In 1976, the then Syrian president Hafez al-Assad sent troops into Lebanon to fight PLO forces on behalf of Christian militias. This led to escalated fighting until a cease-fire agreement later that year that allowed for the stationing of Syrian troops within Lebanon. The Syrian presence in Lebanon quickly changed sides soon after they entered Lebanon they had flip-flopped and began to fight the Christian nationalists in Lebanon they allegedly entered the country to protect. The Kateab Party and the Lebanese Forces under Bachir Gemayel strongly resisted the Syrians in Lebanon. In 1989, 40,000 Syrian troops remained in central and eastern Lebanon under the supervision of the Syrian government. Although, the Taif Accord, established in the same year, called for the removal of Syrian troops and transfer of arms to the Lebanese army, the Syrian Army remained in Lebanon until the Lebanese Cedar Revolution in 2005 ended the Syrian occupation of Lebanon.

In 1994, the Lebanese government under the pressure of the Syrian government, gave Lebanese passports to thousands of Syrians. [46]

There are nearly 1.08 million registered [47] Syrian refugees in Lebanon. [48]

Assyrians Edit

There are an estimated 40,000 to 80,000 Iraqi Assyrian refugees in Lebanon. The vast majority of them are undocumented, with a large number having been deported or put in prison. [49] They belong to various denominations, including the Assyrian Church of the East, Chaldean Catholic Church, and Syriac Catholic Church.
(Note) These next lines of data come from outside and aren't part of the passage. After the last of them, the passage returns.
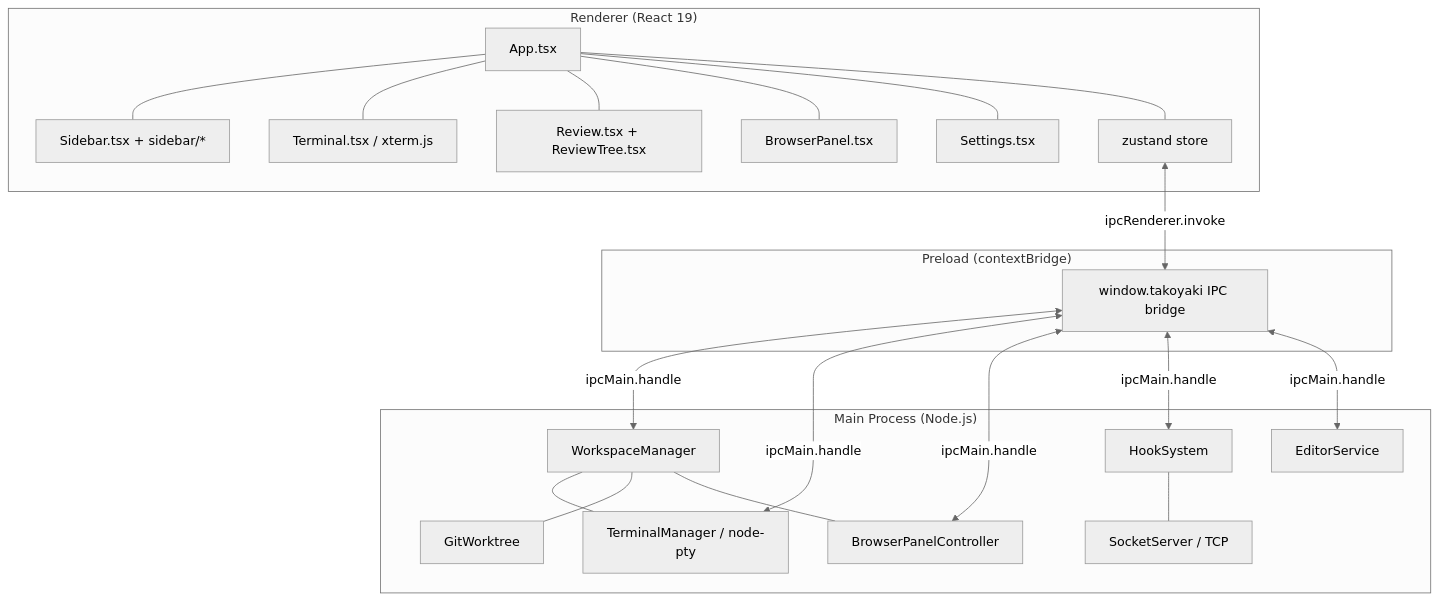
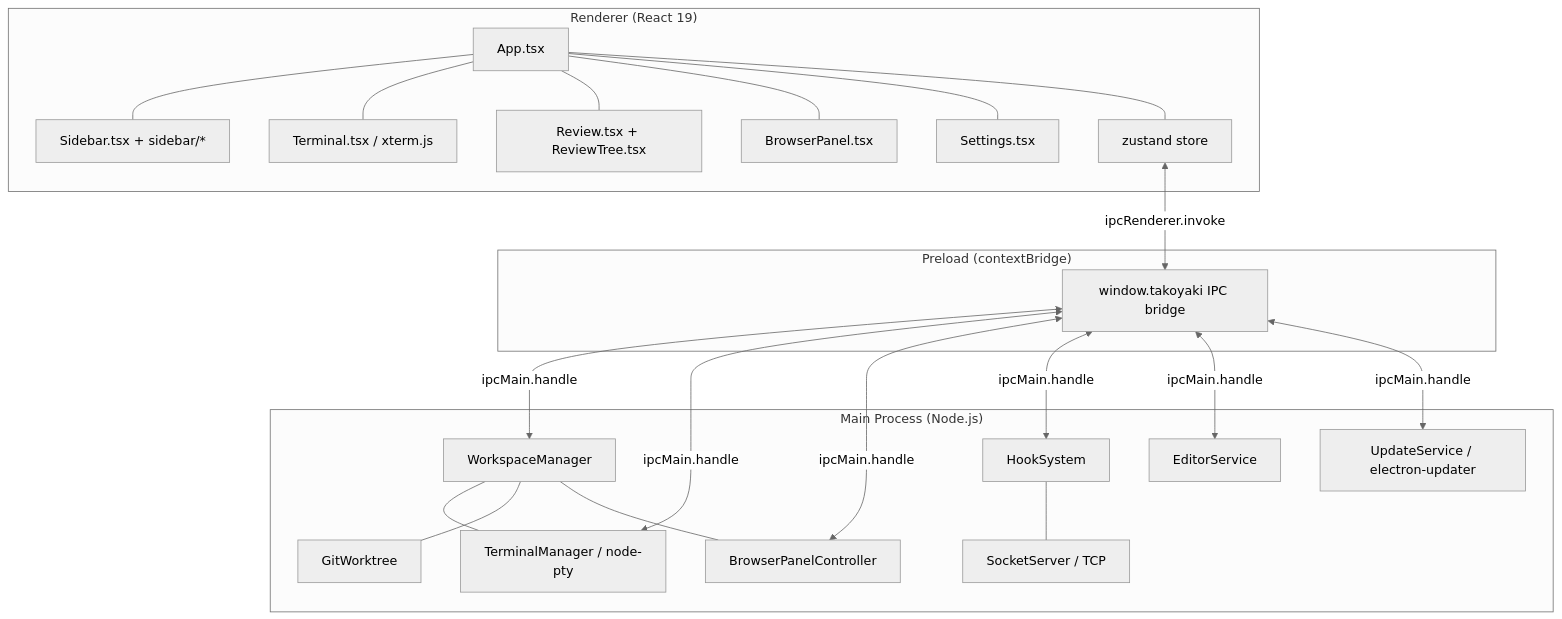
The first of 15 diagrams in docs/ARCHITECTURE.md (adikuma/takoyaki), drawn with Mermaid (neutral theme) before and after one commit. The commit also changed other lines of this file and 18 other files, not shown here.

````diff
--- a/docs/ARCHITECTURE.md
+++ b/docs/ARCHITECTURE.md
@@ -5,43 +5,45 @@
 ```mermaid
 graph TB
     subgraph Renderer["Renderer (React 19)"]
         App[App.tsx]
         Sidebar[Sidebar.tsx + sidebar/*]
         Terminal[Terminal.tsx / xterm.js]
         Review[Review.tsx + ReviewTree.tsx]
         BrowserPanel[BrowserPanel.tsx]
         Settings[Settings.tsx]
         Store[zustand store]
         App --- Sidebar
         App --- Terminal
         App --- Review
         App --- BrowserPanel
         App --- Settings
         App --- Store
     end
 
     subgraph Preload["Preload (contextBridge)"]
         Bridge[window.takoyaki IPC bridge]
     end
 
     subgraph Main["Main Process (Node.js)"]
         WM[WorkspaceManager]
         TM[TerminalManager / node-pty]
         Browser[BrowserPanelController]
         Hooks[HookSystem]
         Socket[SocketServer / TCP]
         Editor[EditorService]
         Git[GitWorktree]
+        Updates[UpdateService / electron-updater]
         WM --- TM
         WM --- Git
         WM --- Browser
         Hooks --- Socket
     end
 
     Store <-->|ipcRenderer.invoke| Bridge
     Bridge <-->|ipcMain.handle| WM
     Bridge <-->|ipcMain.handle| TM
     Bridge <-->|ipcMain.handle| Browser
     Bridge <-->|ipcMain.handle| Hooks
     Bridge <-->|ipcMain.handle| Editor
+    Bridge <-->|ipcMain.handle| Updates
 ```
````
Iraqis Edit

Due to the US-led invasion of Iraq, Lebanon received a mass influx of Iraqi refugees numbering at around 100,000. The vast majority of them are undocumented, with a large number having been deported or put in prison. [49]

Kurds Edit
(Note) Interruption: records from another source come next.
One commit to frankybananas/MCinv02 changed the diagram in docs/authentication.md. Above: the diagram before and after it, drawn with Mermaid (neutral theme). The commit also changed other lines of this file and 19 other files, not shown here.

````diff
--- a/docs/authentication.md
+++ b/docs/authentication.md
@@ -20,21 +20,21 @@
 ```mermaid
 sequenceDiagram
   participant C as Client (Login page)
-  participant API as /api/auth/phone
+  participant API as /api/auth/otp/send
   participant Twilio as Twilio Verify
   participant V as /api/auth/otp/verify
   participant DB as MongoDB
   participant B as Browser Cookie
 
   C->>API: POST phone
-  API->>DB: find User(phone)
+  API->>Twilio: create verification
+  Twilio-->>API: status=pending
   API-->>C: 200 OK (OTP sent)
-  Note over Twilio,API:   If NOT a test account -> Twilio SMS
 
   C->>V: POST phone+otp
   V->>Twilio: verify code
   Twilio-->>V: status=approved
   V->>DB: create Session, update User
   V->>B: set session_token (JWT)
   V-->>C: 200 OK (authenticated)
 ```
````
There are an estimated 60,000 to 100,000 Kurdish refugees from Turkey and Syria within Lebanese territory. Many of them are undocumented. As of 2012, around 40% of all Kurds in Lebanon do not have Lebanese citizenship. [50]

Turks Edit

The Turkish people began to migrate to Lebanon once the Ottoman sultan Selim I conquered the region in 1516. Turks were encouraged to stay in Lebanon by being rewarded with land and money. [51] Today the Turkish minority numbers approximately 80,000. [52] Moreover, since the Syrian Civil War, approximately 125,000 to 150,000 Syrian Turkmen refugees arrived in Lebanon, and hence they now outnumber the long established Turkish minority who settled since the Ottoman era. [53] [54]

Circassians Edit

The Circassians migrated to the Ottoman Empire including Lebanon and neighboring countries in the 18th and 19th century. However, they are mostly located in Akkar Governorate, in which they have come to Berkail since 1754. Today the Circassian minority numbers approximately 100,000. [55] [56]